Well, obviously Mimosas and Bronx cocktails. Since Mimosas are both obvious and everywhere, let’s talk about the Bronx, a very 1920s cocktail that F. Scott actually featured in the hands of Anthony Patch and his cohorts in The Beautiful and Damned.

Nick with an awkward smile and a Bronx cocktail.

In the film, Gatsby opts for a Mimosa, but he serves Nick an orange-looking drink in a martini glass that is most likely supposed to be a Bronx. Despite its ubiquity in the era, called the #3 most popular cocktail in 1934’s volume Burke’s Complete Cocktail & Drinking Recipes and even warranting a mention in The Thin Man that same year, the Bronx is hardly known today and certainly isn’t as popular in books or film as the Martini or the Manhattan.

Bronx Cocktail
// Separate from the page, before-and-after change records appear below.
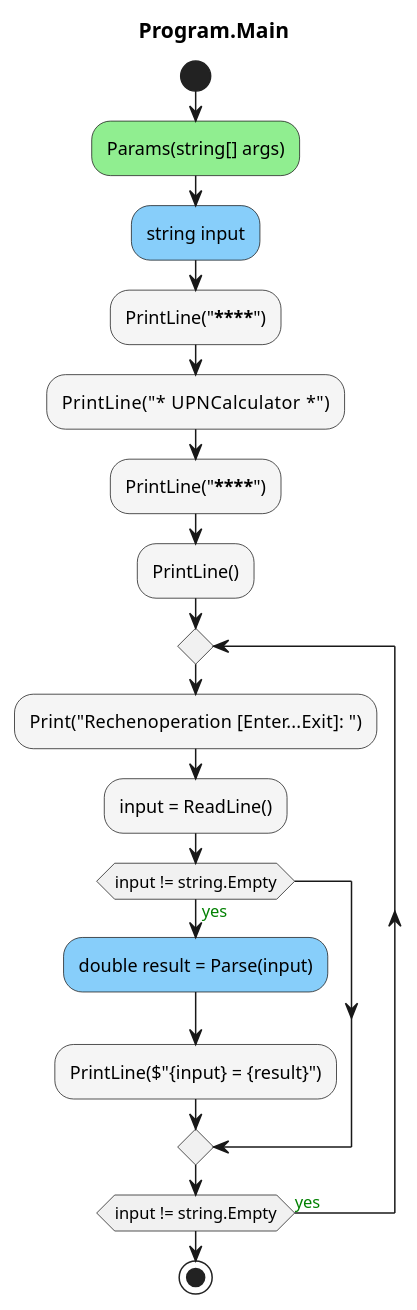
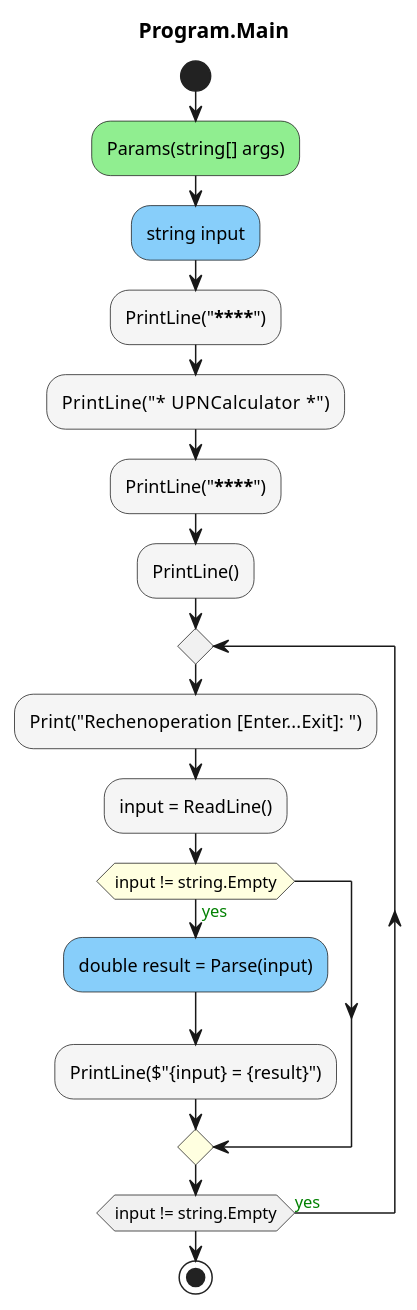
One commit to leoggehrer/2324-34_ABIF_ACIF_POSE changed the diagram in UPNCalculator.ConApp/diagrams/ac_Program_Main.puml. Above: the diagram before and after it, drawn with PlantUML. The commit also changed 119 other files, not shown here.

```diff
--- a/UPNCalculator.ConApp/diagrams/ac_Program_Main.puml
+++ b/UPNCalculator.ConApp/diagrams/ac_Program_Main.puml
@@ -1,19 +1,19 @@
 @startuml Program.Main
 title Program.Main
 start
 #LightGreen:Params(string[] args);
 #LightSkyBlue:string input;
 #WhiteSmoke:PrintLine("********************");
 #WhiteSmoke:PrintLine("* UPNCalculator    *");
 #WhiteSmoke:PrintLine("********************");
 #WhiteSmoke:PrintLine();
 repeat
         #WhiteSmoke:Print("Rechenoperation [Enter...Exit]:  ");
         #WhiteSmoke:input = ReadLine();
-        if (input != string.Empty) then (<color:green>yes)
+        #LightYellow:if (input != string.Empty) then (<color:green>yes)
                 #LightSkyBlue:double result = Parse(input);
                 #WhiteSmoke:PrintLine($"{input} = {result}");
         endif
 repeat while (input != string.Empty) is (<color:green>yes)
 stop
 @enduml
```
The Bronx cocktail is basically a Perfect Martini with orange juice added, making it the ideal breakfast cocktail if you’ve got a sweet tooth. (If you have a salt tooth, the obvious choice would be a Bloody Mary.) The origins of the drink are disputed, but it was definitely invented sometime in the first decade of the 20th century, and it definitely wasn’t invented in the Bronx. The two theories are:

  • Created by bartender Johnnie Solon at the Waldorf-Astoria Hotel in Manhattan
  • Created by Bronx-born restauranteur Joseph Sormani in Philadelphia around 1905

Given that Solon’s introduction of the drink has a more defined story, and that Sormani is said to have merely “discovered” the drink, I tend to believe that Solon created the drink, based on a story told me the Waldorf-Astoria historian Albert Stevens Crockett. Solon supposedly rose to the challenge of a customer and a waiter to create a new drink by introducing gin to the Duplex, a fairly popular vermouth-heavy cocktail.

The Bronx became a sensation and – when made correctly – can still be an enjoyable pre-dinner (or breakfast) cocktail. It is sweet and flavorful without being overly sticky like so many inferior Sex and the City-inspired chocoberrysyrupfruit-tinis that litter the menus of our world’s lesser restaurants.

If you want a "fruit" cocktail, this is the only way for a man to go.

If you want a “fruit” cocktail, this is the only way for a man to go.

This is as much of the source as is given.